As you can see above, in the poster of the upcoming horror movie released by Sony Pictures, the world of 35mm full-frame has had a little bit of a price-shock! With Canon and Nikon determined to keep 35mm full frame DSLR prices above $2000, it was up to another manufacturer to "force" the action, and the manufacturer who was more likely and most capable to do this, has done it!
Meet the Sony Alpha A850
The specifications of the Alpha A850 had been more or less known for a few weeks when its user manual accidentally *cough cough* was found on a Sony website in Asia. It was evident from the user manual that the A850 was very closely related to the Alpha A900. So the biggest question remaining was price!

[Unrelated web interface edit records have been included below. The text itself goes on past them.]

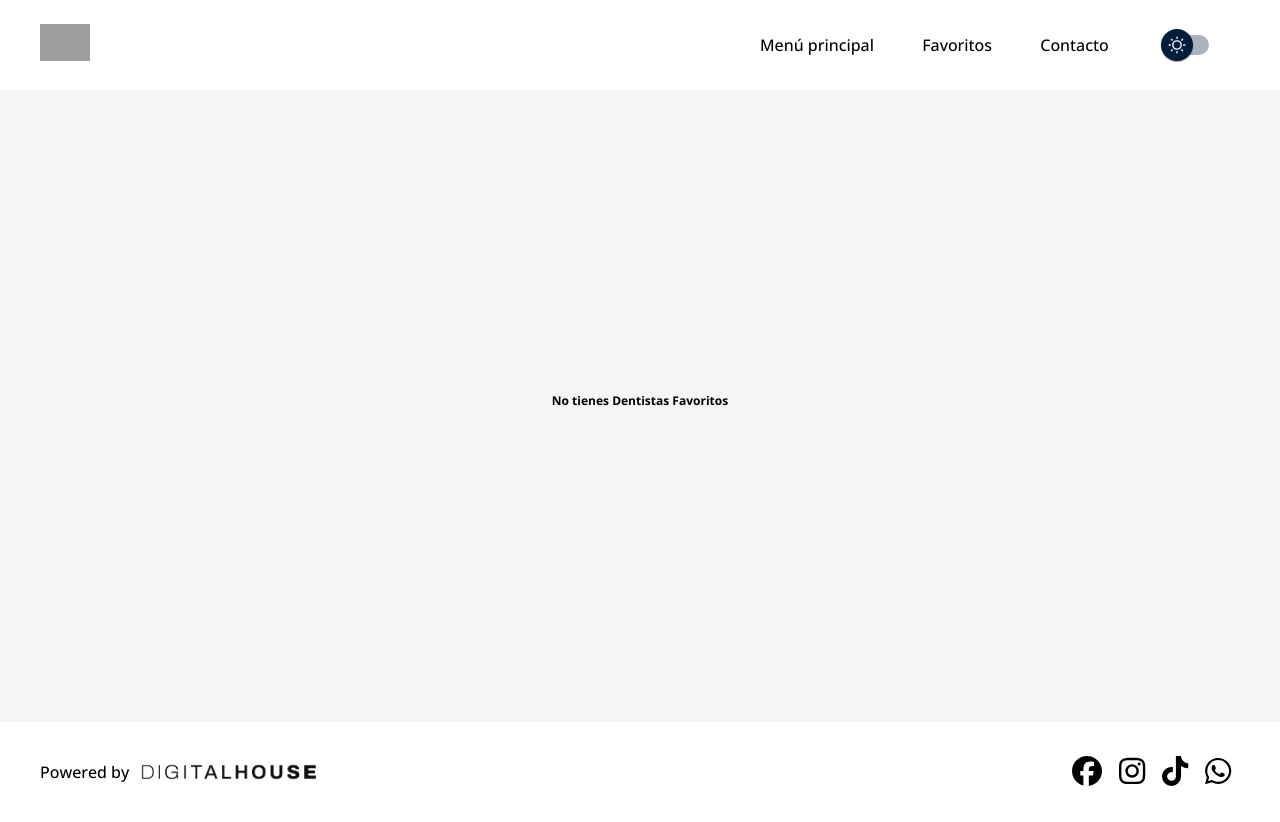
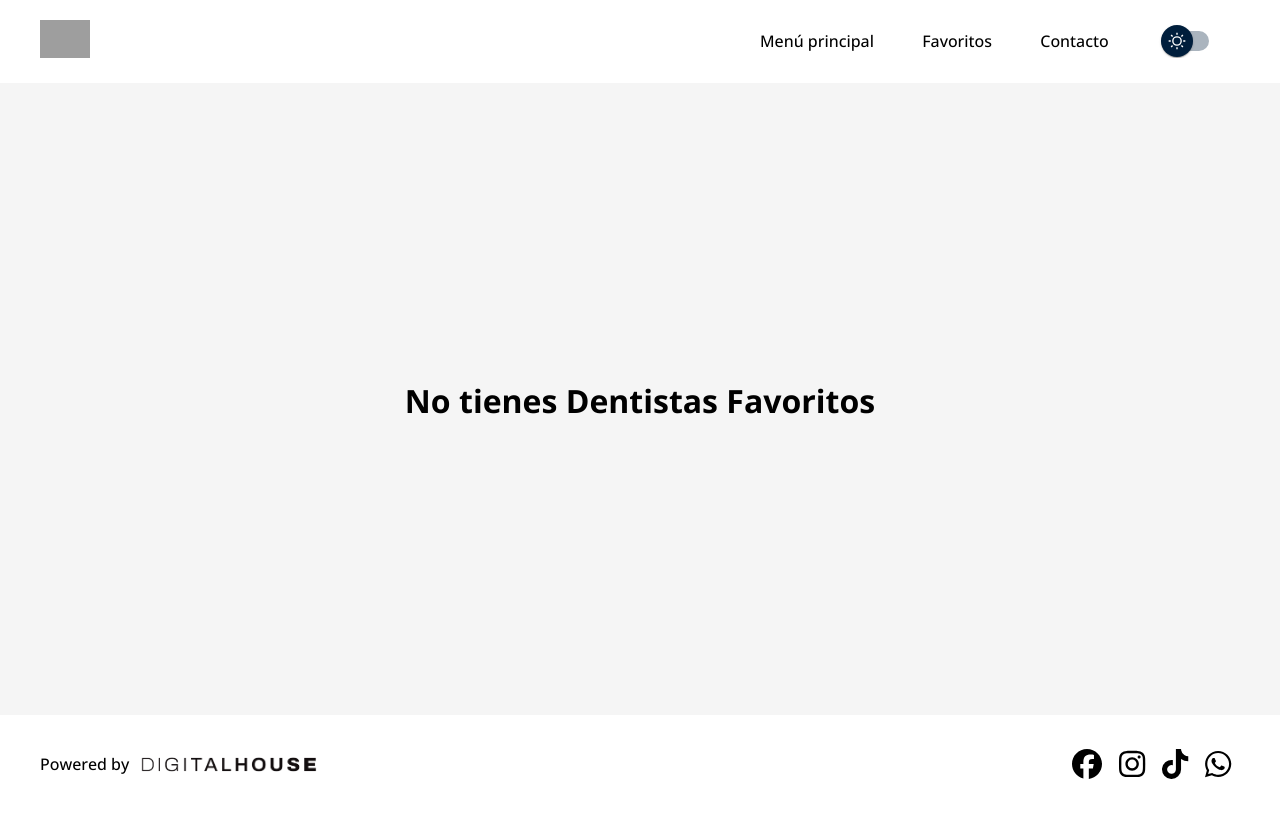
Before and after one commit to Joaquin-5/Proyecto_final_front-endIII, a React (Vite) app: page /favs in a window 1280 px wide. Built offline with nearby package versions, Linux system fonts and the light colour scheme; grey boxes are pictures that could not be loaded.

Commit message:
Responsive in progress & more

```diff
--- a/src/Components/Navbar.jsx
+++ b/src/Components/Navbar.jsx
@@ -60,15 +60,16 @@ const Navbar = () => {
 
   const [isVisible, setIsVisible] = useState(window.innerWidth < 768);
   const [displayStyle, setDisplayStyle] = useState(isVisible ? "none" : "flex");
+  const [linksAnimation, setLinksAnimation] = useState(false);
 
   const handleButtonShow = () => {
     setIsVisible(window.innerWidth < 768);
   };
 
   const toggleNavBarMobile = () => {
-    console.log("Se hizo click");
     if (isVisible) {
       setDisplayStyle(displayStyle === "none" ? "flex" : "none");
+      setLinksAnimation(true);
     }
   };
 
@@ -85,7 +86,12 @@ const Navbar = () => {
             <img src="/DH.ico" alt="logo app" className={styles.logo} />
           </Link>
         </div>
-        <div className={styles.links} style={{ display: displayStyle }}>
+        <div
+          className={
+            linksAnimation ? `${styles.links} ${styles.visible}` : styles.links
+          }
+          style={{ display: displayStyle }}
+        >
           <Link to="/" className={styles.link}>
             Menú principal
           </Link>
@@ -102,6 +108,7 @@ const Navbar = () => {
           </Link>
           <FormGroup>
             <FormControlLabel
+              style={isVisible ? { margin: 0 } : null}
               control={
                 <MaterialUISwitch
                   sx={{ m: 1 }}
--- a/src/styles/Favs.module.css
+++ b/src/styles/Favs.module.css
@@ -14,7 +14,8 @@
   left: 50%;
   top: 50%;
   transition: color 0.6s;
-  font-size: 12px;
+  font-size: 18px;
+  text-align: center;
 }
 
 :global(.dark) .noFavoritesMessage {
@@ -27,6 +28,10 @@
     grid-template-rows: auto auto;
     margin-bottom: 50px;
   }
+
+  .noFavoritesMessage {
+    font-size: 27px;
+  }
 }
 
 @media screen and (min-width: 1024px) {
@@ -35,4 +40,8 @@
     grid-template-rows: auto auto auto auto;
     margin: 0;
   }
+
+  .noFavoritesMessage {
+    font-size: 32px;
+  }
 }
--- a/src/styles/Navbar.module.css
+++ b/src/styles/Navbar.module.css
@@ -14,9 +14,10 @@
 }
 
 .links {
-  transition: 0.6s;
+  opacity: 0;
+  height: 0;
   padding: 50px 0;
-  display: none;
+  display: flex;
   flex-direction: column;
   align-items: center;
   justify-content: center;
@@ -27,10 +28,16 @@
   z-index: 1;
   background-color: #f5f5f5;
   width: 100%;
+  transition: opacity 0.6s, height 0.6s, background-color 0.6s;
 }
 
 :global(body.dark) .links {
   background-color: #1d1a1a;
+}
+
+.visible {
+  height: auto;
+  opacity: 1;
 }
 
 .link {
@@ -87,6 +94,8 @@
 
 @media screen and (min-width: 767px) and (max-width: 1023px) {
   .links {
+    opacity: 1;
+    max-height: auto;
     padding: 0;
     width: 60%;
     display: flex;
@@ -112,6 +121,8 @@
 
 @media screen and (min-width: 1024px) {
   .links {
+    opacity: 1;
+    max-height: auto;
     padding: 0;
     width: 40%;
     display: flex;
```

so let us quickly go through the main specs. The core of the camera is a 24.6mp CMOS Exmor 35mmFF sensor, with a dual-core Bionz engine, ISO up to 6400, and sensor shift stabilization that promises up to four stops.

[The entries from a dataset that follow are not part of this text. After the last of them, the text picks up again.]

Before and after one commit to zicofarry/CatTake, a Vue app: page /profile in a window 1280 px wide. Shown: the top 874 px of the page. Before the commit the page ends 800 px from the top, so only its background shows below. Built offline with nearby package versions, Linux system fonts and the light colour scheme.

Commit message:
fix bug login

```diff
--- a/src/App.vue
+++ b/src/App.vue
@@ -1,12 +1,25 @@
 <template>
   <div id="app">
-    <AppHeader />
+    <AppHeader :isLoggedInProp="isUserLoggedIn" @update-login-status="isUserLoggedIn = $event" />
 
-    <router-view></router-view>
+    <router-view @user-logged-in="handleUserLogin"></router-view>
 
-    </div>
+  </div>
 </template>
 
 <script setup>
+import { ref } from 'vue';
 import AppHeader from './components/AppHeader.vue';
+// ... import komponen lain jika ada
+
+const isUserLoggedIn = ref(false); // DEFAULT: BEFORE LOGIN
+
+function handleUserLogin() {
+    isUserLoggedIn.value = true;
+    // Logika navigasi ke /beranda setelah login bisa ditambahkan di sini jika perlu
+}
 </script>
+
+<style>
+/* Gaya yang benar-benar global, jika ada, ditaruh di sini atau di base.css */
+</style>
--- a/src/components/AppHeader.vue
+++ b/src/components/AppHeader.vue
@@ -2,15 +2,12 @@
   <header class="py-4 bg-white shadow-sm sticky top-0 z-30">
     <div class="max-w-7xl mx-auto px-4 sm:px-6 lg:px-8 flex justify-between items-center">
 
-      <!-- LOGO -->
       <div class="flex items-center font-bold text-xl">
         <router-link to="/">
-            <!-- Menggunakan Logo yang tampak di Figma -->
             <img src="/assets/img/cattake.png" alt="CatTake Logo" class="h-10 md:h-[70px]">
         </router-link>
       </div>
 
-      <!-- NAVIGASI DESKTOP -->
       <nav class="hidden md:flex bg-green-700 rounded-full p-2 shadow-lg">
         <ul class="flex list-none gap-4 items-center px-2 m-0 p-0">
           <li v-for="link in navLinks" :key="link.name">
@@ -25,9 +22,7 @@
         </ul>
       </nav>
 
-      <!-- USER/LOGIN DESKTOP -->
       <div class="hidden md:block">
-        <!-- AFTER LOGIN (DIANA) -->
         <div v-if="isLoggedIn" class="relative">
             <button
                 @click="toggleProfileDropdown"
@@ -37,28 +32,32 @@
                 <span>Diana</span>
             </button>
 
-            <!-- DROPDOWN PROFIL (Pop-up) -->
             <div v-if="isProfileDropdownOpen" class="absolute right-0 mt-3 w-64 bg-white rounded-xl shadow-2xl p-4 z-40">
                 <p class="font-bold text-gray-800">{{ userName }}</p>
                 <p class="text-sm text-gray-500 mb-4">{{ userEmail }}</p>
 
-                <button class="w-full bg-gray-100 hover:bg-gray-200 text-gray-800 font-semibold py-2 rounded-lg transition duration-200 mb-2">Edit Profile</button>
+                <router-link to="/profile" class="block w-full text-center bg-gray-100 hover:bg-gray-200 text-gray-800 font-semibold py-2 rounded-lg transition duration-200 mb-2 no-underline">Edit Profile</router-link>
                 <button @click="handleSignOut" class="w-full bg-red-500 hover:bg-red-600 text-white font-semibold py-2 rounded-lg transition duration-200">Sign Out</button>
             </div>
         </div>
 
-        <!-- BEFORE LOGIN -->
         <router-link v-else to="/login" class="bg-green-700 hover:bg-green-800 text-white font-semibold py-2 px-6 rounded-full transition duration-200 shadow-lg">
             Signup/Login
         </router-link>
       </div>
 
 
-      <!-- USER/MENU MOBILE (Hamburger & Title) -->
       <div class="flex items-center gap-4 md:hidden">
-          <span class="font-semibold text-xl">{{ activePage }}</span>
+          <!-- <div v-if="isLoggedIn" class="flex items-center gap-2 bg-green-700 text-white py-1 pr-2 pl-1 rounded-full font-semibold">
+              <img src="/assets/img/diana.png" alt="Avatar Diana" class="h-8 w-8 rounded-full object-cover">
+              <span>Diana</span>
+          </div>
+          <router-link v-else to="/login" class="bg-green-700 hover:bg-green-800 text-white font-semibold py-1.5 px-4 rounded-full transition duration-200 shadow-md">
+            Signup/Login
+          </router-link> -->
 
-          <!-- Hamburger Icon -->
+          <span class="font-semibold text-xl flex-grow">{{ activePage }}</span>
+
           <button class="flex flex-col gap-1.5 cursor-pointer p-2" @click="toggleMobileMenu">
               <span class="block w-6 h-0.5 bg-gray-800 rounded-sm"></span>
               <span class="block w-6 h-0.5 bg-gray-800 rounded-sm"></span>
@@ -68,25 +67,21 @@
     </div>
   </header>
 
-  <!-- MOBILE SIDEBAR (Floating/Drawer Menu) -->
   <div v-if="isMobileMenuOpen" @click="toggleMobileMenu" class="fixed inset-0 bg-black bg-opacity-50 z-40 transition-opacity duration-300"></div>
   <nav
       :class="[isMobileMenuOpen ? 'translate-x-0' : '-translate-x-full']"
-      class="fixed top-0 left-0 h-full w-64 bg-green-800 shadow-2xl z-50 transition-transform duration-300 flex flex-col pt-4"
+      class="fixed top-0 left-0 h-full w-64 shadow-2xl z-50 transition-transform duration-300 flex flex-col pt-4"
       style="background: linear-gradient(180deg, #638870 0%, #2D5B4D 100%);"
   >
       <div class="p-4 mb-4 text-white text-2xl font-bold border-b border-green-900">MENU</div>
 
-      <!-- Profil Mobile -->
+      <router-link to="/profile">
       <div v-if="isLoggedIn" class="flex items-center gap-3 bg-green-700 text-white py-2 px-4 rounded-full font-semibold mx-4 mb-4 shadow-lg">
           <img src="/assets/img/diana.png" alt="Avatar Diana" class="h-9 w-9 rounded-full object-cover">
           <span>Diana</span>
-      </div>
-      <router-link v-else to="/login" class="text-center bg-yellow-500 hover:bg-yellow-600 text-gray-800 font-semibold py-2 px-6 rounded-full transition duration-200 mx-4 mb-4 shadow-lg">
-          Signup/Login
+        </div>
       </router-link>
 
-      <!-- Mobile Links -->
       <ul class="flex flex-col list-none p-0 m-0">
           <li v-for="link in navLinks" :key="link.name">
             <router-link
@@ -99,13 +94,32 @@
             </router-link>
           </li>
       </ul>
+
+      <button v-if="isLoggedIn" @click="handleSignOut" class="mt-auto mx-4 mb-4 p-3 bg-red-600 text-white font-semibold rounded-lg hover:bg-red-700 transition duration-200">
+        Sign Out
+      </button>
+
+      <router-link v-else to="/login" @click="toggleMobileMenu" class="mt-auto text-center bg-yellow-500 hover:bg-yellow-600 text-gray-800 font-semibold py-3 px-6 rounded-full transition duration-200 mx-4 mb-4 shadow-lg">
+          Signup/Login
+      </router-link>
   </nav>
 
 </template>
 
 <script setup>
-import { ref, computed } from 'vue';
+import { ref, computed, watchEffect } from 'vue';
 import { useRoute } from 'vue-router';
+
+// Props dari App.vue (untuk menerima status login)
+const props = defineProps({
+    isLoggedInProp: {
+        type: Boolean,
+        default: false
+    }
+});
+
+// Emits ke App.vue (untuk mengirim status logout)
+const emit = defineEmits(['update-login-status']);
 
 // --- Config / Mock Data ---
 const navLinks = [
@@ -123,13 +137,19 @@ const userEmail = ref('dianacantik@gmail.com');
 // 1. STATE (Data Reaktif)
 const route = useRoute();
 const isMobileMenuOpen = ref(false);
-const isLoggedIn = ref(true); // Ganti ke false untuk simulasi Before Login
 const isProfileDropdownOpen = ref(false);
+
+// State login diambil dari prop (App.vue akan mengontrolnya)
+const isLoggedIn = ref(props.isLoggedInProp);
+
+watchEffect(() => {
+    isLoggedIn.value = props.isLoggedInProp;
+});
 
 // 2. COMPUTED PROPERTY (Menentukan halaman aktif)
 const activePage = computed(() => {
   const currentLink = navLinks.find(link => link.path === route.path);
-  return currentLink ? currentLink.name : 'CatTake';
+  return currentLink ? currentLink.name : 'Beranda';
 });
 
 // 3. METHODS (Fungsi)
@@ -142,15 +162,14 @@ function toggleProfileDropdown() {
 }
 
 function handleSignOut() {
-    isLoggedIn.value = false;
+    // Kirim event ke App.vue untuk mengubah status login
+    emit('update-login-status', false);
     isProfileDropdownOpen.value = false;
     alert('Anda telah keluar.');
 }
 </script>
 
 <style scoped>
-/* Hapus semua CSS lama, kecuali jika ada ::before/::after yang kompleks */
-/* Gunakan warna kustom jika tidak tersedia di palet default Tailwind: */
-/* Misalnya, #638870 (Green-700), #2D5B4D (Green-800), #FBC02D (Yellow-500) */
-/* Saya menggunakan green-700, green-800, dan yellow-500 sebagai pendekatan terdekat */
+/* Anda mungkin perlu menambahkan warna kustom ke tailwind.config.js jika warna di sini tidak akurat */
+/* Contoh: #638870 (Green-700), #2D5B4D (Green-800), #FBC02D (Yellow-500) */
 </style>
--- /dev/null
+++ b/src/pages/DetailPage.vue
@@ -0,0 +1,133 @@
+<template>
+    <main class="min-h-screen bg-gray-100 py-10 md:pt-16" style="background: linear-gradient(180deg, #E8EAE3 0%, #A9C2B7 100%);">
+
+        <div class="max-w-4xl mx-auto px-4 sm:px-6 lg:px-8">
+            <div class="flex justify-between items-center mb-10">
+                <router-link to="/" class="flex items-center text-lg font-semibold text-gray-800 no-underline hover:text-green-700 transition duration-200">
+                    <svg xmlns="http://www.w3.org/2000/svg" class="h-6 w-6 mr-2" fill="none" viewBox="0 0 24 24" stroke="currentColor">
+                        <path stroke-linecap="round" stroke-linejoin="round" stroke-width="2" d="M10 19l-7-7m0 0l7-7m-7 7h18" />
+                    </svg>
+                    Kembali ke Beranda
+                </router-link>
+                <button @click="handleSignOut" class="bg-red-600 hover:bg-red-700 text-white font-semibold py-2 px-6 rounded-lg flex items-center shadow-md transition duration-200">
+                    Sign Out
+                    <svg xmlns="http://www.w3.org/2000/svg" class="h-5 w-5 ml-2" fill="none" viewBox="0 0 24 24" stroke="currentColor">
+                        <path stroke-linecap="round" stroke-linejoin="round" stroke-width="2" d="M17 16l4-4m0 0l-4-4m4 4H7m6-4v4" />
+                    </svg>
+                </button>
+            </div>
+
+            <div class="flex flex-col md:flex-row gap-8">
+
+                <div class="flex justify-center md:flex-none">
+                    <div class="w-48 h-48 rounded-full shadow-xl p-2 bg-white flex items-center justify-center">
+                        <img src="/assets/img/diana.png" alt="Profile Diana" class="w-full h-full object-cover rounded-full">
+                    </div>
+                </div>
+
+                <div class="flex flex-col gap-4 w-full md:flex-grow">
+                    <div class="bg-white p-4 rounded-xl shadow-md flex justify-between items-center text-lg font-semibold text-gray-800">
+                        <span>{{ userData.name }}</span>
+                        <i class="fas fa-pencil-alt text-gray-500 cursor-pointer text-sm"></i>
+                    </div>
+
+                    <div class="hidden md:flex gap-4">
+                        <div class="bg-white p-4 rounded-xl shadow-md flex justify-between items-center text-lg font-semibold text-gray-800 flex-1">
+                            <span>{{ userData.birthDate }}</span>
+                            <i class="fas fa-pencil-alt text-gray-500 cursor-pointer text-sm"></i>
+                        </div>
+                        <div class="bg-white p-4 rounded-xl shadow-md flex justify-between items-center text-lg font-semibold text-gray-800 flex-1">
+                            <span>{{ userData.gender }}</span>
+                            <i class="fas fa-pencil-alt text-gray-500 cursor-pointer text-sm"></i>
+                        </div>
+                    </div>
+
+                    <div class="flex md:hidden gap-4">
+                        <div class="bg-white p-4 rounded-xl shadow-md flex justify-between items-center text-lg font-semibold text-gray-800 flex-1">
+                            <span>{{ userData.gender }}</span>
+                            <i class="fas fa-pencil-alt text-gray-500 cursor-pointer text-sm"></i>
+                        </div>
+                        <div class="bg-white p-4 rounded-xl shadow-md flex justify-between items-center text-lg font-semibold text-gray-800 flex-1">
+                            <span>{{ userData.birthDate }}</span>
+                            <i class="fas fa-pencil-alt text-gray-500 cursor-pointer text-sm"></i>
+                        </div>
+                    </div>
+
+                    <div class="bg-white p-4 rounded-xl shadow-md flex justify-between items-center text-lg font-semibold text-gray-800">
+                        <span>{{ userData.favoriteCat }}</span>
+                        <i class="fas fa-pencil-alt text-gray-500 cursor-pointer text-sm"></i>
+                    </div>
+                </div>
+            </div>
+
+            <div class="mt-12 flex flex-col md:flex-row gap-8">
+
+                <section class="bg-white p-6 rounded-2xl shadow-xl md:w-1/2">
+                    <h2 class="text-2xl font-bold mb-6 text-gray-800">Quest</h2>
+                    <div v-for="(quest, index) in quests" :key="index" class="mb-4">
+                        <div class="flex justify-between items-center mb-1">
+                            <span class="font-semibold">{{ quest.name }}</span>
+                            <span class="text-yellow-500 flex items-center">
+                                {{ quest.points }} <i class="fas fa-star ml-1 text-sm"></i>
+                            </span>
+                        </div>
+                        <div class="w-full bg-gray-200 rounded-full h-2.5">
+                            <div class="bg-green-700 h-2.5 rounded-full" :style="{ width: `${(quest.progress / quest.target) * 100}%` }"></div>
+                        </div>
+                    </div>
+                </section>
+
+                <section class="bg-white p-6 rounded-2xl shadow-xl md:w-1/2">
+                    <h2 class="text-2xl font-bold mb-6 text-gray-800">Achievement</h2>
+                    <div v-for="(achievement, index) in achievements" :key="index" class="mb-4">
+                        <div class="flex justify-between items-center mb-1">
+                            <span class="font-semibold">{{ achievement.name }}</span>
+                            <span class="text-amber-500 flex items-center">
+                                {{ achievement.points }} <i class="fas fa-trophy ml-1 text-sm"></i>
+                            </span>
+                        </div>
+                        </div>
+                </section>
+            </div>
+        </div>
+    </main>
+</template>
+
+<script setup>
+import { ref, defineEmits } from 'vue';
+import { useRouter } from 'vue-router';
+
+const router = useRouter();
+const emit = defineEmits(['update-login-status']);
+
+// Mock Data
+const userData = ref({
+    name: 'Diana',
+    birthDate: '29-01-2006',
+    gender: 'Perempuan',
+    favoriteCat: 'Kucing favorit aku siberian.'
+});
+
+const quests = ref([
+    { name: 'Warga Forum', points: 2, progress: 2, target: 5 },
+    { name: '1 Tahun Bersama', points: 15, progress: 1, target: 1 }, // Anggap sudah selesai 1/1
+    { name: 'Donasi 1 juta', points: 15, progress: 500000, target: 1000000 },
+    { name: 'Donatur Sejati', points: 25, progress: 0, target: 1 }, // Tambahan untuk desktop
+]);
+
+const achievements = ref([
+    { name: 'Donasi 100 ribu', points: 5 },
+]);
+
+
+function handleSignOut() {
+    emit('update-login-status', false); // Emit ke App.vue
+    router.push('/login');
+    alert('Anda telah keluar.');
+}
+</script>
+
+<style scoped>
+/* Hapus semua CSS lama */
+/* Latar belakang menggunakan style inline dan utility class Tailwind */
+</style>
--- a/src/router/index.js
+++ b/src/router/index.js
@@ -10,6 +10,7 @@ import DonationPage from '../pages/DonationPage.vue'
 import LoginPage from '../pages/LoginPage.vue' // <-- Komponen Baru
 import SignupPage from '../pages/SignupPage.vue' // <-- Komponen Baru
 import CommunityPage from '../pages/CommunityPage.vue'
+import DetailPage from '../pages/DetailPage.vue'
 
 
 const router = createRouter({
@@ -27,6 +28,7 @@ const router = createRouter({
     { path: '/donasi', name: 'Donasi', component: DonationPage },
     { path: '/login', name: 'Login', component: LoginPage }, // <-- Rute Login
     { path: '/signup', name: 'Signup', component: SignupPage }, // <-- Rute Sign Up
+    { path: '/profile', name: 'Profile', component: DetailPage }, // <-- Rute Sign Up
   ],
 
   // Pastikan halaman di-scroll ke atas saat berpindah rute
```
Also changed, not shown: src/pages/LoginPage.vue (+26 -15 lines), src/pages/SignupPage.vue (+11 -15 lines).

This is only the second DSLR (first being the A900) to offer sensor-shift stabilization in a full-frame DSLR, thus putting to rest the excuses of CaNiKoN apologists that such a feature wouldn't be possible with a 35mmFF sensor.
Other features include a 3-inch (921k) LCD that is fixed in place (not moving), a 9-point autofocus with 10 assists, and a 98% OVF.
It is interesting to note that the Sony press release "steers" photographers towards the Carl Zeiss and five G-series lenses.
The burst mode is 3fps, despite the dual-core engine, which goes to show that there is a price to pay for more megapixels, independent of noise-related issues. Also in point, battery life is 880 CIPA, versus 1000 CIPA for the A500 and 950 CIPA for the A550.
Continuing their humbling experience that is reality, Sony offers this camera with your choice of MemoryStick or CompactFlash. This is of note, since their new A500 and A550 offer SD/SDHC which is considered to be more consumer-friendly than CF which is considered to be more pro-friendly. (This being an observation of the current group-think, not our opinion).